• [Task to carry out]: Copy all lines below containing "components".

[[ Supplied entries, beginning ]]

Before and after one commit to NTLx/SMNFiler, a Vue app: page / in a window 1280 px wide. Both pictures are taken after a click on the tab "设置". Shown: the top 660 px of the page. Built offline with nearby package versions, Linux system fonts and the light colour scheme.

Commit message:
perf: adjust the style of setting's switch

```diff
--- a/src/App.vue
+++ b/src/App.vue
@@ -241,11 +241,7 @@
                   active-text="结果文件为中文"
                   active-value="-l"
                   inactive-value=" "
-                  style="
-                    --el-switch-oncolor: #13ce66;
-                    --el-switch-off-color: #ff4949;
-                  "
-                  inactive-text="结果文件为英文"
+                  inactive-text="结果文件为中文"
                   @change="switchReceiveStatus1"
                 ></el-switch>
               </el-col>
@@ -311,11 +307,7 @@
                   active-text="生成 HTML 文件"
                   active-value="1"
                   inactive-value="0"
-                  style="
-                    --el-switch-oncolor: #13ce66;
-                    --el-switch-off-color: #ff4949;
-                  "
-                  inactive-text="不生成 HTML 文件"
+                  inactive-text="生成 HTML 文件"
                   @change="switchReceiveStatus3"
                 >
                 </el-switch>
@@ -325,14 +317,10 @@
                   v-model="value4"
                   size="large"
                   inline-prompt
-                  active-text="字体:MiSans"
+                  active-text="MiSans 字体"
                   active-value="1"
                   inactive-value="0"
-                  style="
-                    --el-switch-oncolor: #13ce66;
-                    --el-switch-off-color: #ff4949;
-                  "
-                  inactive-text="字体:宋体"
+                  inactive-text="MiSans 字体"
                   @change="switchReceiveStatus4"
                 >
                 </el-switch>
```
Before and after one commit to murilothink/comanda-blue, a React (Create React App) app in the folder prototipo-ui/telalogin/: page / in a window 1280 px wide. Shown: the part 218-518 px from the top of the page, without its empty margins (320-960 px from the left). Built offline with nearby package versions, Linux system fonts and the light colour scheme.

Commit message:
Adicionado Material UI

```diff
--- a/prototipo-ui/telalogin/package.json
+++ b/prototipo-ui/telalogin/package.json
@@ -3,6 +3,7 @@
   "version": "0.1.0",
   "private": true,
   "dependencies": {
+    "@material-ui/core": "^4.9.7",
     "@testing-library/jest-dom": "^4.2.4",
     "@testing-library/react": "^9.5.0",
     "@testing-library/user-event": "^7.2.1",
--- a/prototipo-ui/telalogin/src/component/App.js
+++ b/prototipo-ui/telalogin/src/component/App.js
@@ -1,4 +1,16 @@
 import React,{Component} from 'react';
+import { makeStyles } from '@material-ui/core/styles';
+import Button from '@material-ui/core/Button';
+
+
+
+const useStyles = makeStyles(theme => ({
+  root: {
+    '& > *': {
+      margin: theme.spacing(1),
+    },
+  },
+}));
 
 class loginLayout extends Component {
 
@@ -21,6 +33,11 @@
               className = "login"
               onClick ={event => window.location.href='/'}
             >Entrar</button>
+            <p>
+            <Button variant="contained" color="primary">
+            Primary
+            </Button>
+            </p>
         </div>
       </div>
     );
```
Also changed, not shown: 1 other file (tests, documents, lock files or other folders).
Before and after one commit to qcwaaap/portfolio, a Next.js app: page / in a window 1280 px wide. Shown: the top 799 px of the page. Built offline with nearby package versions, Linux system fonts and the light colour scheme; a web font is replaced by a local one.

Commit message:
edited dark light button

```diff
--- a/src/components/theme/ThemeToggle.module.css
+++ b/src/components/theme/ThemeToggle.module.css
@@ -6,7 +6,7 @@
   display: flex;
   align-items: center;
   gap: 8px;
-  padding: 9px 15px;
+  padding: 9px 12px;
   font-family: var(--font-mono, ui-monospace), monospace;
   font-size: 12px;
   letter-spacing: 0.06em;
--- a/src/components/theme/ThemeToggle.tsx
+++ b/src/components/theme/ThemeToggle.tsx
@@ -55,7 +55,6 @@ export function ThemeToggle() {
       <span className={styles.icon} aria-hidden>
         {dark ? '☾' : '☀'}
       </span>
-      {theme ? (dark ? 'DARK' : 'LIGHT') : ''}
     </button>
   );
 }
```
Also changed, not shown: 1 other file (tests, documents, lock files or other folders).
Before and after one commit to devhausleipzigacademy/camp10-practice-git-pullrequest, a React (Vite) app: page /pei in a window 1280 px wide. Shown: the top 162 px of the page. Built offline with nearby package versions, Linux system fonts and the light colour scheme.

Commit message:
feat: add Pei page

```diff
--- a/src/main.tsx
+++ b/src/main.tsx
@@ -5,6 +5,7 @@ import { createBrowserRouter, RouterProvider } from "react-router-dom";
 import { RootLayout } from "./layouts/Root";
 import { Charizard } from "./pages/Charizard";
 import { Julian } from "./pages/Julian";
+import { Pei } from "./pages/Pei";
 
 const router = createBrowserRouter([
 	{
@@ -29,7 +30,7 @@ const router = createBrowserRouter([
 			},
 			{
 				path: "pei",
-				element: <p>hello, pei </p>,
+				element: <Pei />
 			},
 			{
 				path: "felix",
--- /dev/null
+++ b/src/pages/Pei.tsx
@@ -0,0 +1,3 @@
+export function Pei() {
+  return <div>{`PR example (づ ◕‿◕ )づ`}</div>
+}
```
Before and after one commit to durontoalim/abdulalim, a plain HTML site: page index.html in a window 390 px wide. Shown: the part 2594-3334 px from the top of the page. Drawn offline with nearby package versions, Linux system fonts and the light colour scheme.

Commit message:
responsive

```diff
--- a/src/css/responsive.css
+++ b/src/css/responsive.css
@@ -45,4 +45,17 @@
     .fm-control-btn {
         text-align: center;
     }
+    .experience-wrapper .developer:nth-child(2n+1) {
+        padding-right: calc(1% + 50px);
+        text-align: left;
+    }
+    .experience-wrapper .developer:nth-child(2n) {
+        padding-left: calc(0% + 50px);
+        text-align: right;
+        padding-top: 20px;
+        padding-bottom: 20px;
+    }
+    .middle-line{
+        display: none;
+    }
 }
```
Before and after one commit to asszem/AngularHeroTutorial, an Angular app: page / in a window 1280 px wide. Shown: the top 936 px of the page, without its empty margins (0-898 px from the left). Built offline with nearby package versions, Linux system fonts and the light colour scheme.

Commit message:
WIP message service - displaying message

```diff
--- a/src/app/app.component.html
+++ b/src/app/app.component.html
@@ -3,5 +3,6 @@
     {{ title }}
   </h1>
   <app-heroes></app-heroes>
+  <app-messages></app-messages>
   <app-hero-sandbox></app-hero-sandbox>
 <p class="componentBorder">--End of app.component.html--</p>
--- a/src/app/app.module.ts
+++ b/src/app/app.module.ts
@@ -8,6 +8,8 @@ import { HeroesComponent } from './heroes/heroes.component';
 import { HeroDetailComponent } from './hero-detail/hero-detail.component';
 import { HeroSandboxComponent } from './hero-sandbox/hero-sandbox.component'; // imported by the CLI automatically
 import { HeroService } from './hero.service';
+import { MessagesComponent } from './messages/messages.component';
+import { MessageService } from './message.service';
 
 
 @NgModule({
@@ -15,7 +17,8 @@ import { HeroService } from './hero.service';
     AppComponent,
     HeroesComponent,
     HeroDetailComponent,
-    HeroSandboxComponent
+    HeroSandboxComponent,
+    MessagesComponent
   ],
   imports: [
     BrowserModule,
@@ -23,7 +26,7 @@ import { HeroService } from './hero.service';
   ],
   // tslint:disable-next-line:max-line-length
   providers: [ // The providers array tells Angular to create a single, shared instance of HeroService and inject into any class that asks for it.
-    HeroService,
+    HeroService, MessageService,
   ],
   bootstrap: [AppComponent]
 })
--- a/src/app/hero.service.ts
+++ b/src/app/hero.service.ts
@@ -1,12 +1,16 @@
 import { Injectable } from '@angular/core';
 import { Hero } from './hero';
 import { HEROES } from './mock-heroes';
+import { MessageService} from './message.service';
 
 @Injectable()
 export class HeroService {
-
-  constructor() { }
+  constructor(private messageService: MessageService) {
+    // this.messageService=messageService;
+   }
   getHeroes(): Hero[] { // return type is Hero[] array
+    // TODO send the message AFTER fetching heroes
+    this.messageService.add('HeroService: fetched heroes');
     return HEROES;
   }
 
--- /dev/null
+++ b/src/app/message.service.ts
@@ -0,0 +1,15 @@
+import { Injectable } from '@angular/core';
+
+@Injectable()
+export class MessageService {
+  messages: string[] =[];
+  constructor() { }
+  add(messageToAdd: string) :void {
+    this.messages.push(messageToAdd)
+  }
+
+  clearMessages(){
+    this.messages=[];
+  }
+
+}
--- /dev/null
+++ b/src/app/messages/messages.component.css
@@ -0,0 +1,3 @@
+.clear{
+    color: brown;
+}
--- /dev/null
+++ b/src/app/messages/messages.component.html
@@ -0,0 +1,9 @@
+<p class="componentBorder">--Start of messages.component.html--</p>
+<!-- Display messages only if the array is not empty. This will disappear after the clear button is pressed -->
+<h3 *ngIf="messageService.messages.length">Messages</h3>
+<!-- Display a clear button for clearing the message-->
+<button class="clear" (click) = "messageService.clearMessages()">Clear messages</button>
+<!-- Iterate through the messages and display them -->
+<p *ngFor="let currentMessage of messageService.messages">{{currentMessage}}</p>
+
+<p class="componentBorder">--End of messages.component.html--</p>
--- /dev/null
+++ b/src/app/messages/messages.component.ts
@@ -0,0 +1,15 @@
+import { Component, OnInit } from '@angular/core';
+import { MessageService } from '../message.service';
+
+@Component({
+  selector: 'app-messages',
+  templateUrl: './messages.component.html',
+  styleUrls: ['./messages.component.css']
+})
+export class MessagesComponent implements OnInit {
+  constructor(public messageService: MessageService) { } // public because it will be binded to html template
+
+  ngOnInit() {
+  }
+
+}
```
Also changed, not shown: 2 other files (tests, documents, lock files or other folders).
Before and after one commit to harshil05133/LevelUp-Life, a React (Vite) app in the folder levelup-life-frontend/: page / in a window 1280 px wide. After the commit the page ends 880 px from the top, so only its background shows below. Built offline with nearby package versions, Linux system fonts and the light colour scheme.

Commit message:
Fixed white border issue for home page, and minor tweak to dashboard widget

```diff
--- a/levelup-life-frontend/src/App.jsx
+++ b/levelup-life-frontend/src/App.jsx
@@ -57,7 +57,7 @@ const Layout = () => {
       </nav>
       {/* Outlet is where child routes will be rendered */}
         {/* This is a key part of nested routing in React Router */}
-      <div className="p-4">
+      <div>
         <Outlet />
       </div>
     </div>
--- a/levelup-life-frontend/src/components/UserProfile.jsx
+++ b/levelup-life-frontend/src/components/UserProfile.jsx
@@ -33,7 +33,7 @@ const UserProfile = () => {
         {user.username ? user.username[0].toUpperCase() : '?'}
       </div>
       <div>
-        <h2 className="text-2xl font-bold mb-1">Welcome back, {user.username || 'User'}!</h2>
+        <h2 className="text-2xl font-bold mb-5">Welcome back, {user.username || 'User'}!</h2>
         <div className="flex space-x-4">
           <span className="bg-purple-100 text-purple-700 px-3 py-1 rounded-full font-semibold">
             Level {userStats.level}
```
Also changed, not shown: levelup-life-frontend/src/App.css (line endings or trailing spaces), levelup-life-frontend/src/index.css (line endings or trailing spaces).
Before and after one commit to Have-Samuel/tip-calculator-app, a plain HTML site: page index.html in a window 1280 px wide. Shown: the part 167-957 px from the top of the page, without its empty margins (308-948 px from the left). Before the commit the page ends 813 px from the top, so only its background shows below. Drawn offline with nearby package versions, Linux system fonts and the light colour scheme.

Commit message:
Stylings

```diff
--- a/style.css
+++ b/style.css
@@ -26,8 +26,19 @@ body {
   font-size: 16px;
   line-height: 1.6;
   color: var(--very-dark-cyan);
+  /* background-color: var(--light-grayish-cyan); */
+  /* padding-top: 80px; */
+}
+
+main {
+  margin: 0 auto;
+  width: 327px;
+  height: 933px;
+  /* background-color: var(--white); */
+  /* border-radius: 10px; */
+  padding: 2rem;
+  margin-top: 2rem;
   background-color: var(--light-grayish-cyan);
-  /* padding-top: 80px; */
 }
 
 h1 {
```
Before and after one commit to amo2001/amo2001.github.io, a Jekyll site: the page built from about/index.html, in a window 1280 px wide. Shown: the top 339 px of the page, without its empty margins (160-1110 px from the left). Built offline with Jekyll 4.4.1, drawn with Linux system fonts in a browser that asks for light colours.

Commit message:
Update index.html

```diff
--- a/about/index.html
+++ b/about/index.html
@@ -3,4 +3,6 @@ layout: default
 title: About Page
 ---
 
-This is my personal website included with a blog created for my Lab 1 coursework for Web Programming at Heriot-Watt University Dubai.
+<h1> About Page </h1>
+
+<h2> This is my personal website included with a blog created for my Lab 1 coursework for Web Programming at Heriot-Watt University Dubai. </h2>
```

[[ Supplied entries, end ]]

• [Your response]:
--- a/src/components/theme/ThemeToggle.module.css
+++ b/src/components/theme/ThemeToggle.module.css
--- a/src/components/theme/ThemeToggle.tsx
+++ b/src/components/theme/ThemeToggle.tsx
--- a/levelup-life-frontend/src/components/UserProfile.jsx
+++ b/levelup-life-frontend/src/components/UserProfile.jsx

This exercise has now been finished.